The re-launch is taking with a more evident towards superyachts, and is being renamed the Professional Yacht Bursary Scheme (PYBS). The PYBS, with UKSA, Seafarers UK and Trinity House, will be offering varying levels of membership, including the chance to become part of the PYBS’s new steering groups.

For UKSA, this drive towards membership hopes to tackle the problem of funding, something that has always been difficult to obtain. One recent example, Baggett says, is when 30 candidates for the cadetship turned up at UKSA’s door, but 28 had to be turned away due to lack of funding.

Yachting cadets at Trinity House

As the crew industry has grown, UKSA has felt the need to raise awareness of the level of professionalism need in the superyacht industry, and with this comes the desire from crew for longevity, and the understanding of its benefits. “The value of long-term careers is really important.”

"We’re a great believer in not just the training, but the personal mentoring."

One area Baggett hopes to focus on with the re-launch of the PYBS is on-board mentoring. “For us, it’s massively important. We’re a great believer in not just the training, but the personal mentoring,” she tells The Crew Report.

Training is, of course, the primary focus of the PYBS. “Training should no longer be seen as a cost. It’s important,” explains Baggett. “We’ve got to make sure the route to the top of the superyacht sector is correct.”
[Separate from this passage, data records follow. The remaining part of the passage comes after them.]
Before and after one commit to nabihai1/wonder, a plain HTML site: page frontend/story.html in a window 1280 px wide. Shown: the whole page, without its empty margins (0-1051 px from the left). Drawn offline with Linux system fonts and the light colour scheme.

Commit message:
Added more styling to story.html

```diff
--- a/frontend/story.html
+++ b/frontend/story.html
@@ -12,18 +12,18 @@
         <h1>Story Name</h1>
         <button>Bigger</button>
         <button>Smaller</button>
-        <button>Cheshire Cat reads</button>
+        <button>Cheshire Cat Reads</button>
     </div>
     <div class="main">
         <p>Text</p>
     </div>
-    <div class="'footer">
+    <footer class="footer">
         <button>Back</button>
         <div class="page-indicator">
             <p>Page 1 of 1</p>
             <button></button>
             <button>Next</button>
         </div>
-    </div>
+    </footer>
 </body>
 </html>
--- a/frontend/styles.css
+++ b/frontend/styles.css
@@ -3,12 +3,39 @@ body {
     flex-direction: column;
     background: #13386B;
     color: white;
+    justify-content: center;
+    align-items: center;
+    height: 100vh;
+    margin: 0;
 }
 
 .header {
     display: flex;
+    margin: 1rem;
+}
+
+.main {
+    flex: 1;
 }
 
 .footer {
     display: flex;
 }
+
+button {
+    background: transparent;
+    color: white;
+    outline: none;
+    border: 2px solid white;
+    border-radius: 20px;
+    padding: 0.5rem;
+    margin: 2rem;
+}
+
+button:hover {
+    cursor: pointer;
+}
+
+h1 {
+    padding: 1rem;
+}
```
UKSA will be hosting an event at Trinity House in Spring 2015 to officially re-launch the PYBS.